■ **RECORDED INFORMATION**
════════════════

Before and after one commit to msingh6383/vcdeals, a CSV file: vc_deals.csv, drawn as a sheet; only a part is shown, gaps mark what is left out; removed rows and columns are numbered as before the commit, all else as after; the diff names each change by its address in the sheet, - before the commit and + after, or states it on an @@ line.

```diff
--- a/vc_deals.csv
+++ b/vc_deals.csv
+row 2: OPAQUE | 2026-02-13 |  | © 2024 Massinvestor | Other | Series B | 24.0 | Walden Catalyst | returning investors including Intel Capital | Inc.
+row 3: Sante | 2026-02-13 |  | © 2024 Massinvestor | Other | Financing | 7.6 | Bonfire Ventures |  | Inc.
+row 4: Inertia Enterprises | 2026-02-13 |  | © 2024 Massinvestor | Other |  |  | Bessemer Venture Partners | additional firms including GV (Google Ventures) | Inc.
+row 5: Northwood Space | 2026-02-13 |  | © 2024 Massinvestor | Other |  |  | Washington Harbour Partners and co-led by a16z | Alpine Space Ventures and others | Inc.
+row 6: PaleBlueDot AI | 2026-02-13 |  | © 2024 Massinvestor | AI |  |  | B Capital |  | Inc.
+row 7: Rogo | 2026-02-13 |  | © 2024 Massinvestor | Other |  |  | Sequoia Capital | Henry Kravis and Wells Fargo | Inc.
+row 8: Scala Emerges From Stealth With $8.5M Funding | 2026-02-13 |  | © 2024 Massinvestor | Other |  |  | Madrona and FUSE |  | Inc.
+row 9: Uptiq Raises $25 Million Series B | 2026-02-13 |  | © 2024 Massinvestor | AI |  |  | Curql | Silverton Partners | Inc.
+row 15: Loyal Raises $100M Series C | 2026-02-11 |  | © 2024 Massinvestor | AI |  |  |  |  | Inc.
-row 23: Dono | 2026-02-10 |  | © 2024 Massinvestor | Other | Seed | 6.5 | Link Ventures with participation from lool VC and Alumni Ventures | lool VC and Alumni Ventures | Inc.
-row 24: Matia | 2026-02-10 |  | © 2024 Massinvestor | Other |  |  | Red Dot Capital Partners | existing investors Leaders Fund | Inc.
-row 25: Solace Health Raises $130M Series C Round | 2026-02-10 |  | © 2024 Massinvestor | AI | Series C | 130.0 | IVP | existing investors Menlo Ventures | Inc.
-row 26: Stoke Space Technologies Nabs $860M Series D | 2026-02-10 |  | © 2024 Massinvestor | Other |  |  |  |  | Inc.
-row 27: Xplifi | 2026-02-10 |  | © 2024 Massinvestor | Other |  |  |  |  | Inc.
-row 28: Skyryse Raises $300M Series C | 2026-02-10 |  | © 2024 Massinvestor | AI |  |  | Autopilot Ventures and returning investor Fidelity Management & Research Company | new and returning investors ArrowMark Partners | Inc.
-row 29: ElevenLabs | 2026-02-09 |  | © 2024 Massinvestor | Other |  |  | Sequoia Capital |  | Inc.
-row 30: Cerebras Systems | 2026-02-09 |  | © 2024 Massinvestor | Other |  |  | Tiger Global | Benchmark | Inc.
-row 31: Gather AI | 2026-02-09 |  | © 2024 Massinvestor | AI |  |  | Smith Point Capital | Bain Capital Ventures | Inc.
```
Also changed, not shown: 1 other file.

════════════════

■ **EXERCISE**
Line by line, set down the material exactly as given.

■ **FINISHED TASK**
Before and after one commit to msingh6383/vcdeals, a CSV file: vc_deals.csv, drawn as a sheet; only a part is shown, gaps mark what is left out; removed rows and columns are numbered as before the commit, all else as after; the diff names each change by its address in the sheet, - before the commit and + after, or states it on an @@ line.

```diff
--- a/vc_deals.csv
+++ b/vc_deals.csv
+row 2: OPAQUE | 2026-02-13 |  | © 2024 Massinvestor | Other | Series B | 24.0 | Walden Catalyst | returning investors including Intel Capital | Inc.
+row 3: Sante | 2026-02-13 |  | © 2024 Massinvestor | Other | Financing | 7.6 | Bonfire Ventures |  | Inc.
+row 4: Inertia Enterprises | 2026-02-13 |  | © 2024 Massinvestor | Other |  |  | Bessemer Venture Partners | additional firms including GV (Google Ventures) | Inc.
+row 5: Northwood Space | 2026-02-13 |  | © 2024 Massinvestor | Other |  |  | Washington Harbour Partners and co-led by a16z | Alpine Space Ventures and others | Inc.
+row 6: PaleBlueDot AI | 2026-02-13 |  | © 2024 Massinvestor | AI |  |  | B Capital |  | Inc.
+row 7: Rogo | 2026-02-13 |  | © 2024 Massinvestor | Other |  |  | Sequoia Capital | Henry Kravis and Wells Fargo | Inc.
+row 8: Scala Emerges From Stealth With $8.5M Funding | 2026-02-13 |  | © 2024 Massinvestor | Other |  |  | Madrona and FUSE |  | Inc.
+row 9: Uptiq Raises $25 Million Series B | 2026-02-13 |  | © 2024 Massinvestor | AI |  |  | Curql | Silverton Partners | Inc.
+row 15: Loyal Raises $100M Series C | 2026-02-11 |  | © 2024 Massinvestor | AI |  |  |  |  | Inc.
-row 23: Dono | 2026-02-10 |  | © 2024 Massinvestor | Other | Seed | 6.5 | Link Ventures with participation from lool VC and Alumni Ventures | lool VC and Alumni Ventures | Inc.
-row 24: Matia | 2026-02-10 |  | © 2024 Massinvestor | Other |  |  | Red Dot Capital Partners | existing investors Leaders Fund | Inc.
-row 25: Solace Health Raises $130M Series C Round | 2026-02-10 |  | © 2024 Massinvestor | AI | Series C | 130.0 | IVP | existing investors Menlo Ventures | Inc.
-row 26: Stoke Space Technologies Nabs $860M Series D | 2026-02-10 |  | © 2024 Massinvestor | Other |  |  |  |  | Inc.
-row 27: Xplifi | 2026-02-10 |  | © 2024 Massinvestor | Other |  |  |  |  | Inc.
-row 28: Skyryse Raises $300M Series C | 2026-02-10 |  | © 2024 Massinvestor | AI |  |  | Autopilot Ventures and returning investor Fidelity Management & Research Company | new and returning investors ArrowMark Partners | Inc.
-row 29: ElevenLabs | 2026-02-09 |  | © 2024 Massinvestor | Other |  |  | Sequoia Capital |  | Inc.
-row 30: Cerebras Systems | 2026-02-09 |  | © 2024 Massinvestor | Other |  |  | Tiger Global | Benchmark | Inc.
-row 31: Gather AI | 2026-02-09 |  | © 2024 Massinvestor | AI |  |  | Smith Point Capital | Bain Capital Ventures | Inc.
```
Also changed, not shown: 1 other file.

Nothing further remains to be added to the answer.